• _Data records_

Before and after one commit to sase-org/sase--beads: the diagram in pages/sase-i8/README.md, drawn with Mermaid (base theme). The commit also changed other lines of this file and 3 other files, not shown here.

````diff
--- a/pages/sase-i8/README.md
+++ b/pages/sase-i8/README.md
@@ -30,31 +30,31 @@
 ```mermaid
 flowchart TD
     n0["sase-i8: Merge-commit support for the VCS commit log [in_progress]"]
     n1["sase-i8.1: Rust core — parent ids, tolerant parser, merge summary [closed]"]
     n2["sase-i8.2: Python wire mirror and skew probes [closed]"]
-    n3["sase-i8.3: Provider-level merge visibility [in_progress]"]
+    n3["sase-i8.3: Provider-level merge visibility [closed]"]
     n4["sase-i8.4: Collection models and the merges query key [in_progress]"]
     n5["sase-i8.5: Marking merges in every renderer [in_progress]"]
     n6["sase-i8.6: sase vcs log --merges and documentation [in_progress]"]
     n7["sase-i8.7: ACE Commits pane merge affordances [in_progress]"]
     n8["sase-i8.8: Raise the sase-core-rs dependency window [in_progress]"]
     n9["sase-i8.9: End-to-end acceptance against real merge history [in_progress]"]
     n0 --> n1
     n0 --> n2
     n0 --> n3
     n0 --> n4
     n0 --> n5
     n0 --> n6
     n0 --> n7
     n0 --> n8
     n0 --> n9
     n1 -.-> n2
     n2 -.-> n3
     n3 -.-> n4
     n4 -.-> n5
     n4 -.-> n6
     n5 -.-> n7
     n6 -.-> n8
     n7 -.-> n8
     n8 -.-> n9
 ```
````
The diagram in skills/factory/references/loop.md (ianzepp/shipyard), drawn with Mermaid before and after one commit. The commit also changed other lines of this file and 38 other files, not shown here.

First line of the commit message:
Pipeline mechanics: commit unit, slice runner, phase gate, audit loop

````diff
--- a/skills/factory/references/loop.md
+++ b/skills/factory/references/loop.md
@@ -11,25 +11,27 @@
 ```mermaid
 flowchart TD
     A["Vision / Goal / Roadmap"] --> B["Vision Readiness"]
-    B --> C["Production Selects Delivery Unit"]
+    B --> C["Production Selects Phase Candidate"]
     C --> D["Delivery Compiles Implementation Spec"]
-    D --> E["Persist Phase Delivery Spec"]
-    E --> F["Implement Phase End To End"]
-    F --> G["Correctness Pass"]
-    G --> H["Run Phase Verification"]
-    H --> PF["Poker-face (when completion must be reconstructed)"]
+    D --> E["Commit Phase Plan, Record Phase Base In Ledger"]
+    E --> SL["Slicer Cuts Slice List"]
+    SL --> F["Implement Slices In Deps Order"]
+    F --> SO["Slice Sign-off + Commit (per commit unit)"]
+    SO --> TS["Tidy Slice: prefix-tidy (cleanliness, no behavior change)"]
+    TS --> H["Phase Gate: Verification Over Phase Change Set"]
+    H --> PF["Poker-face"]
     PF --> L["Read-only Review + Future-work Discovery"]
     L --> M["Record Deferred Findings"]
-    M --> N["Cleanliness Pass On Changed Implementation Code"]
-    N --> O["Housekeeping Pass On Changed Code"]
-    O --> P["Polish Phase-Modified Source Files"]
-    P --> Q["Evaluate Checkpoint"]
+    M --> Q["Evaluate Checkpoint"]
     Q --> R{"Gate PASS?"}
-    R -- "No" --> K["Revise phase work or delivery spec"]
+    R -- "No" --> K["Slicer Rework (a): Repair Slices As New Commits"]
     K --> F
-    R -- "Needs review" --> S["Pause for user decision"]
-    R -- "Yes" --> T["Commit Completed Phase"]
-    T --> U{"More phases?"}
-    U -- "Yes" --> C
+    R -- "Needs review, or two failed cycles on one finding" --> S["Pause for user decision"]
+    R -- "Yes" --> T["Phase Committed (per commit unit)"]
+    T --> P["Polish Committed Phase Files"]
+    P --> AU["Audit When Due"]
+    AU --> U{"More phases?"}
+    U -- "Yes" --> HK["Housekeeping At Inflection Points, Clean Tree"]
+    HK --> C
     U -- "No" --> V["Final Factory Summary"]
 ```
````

• _Assignment_
Answer with one number only: how many lines above contain the word "closed".

• _Response to this exercise_
3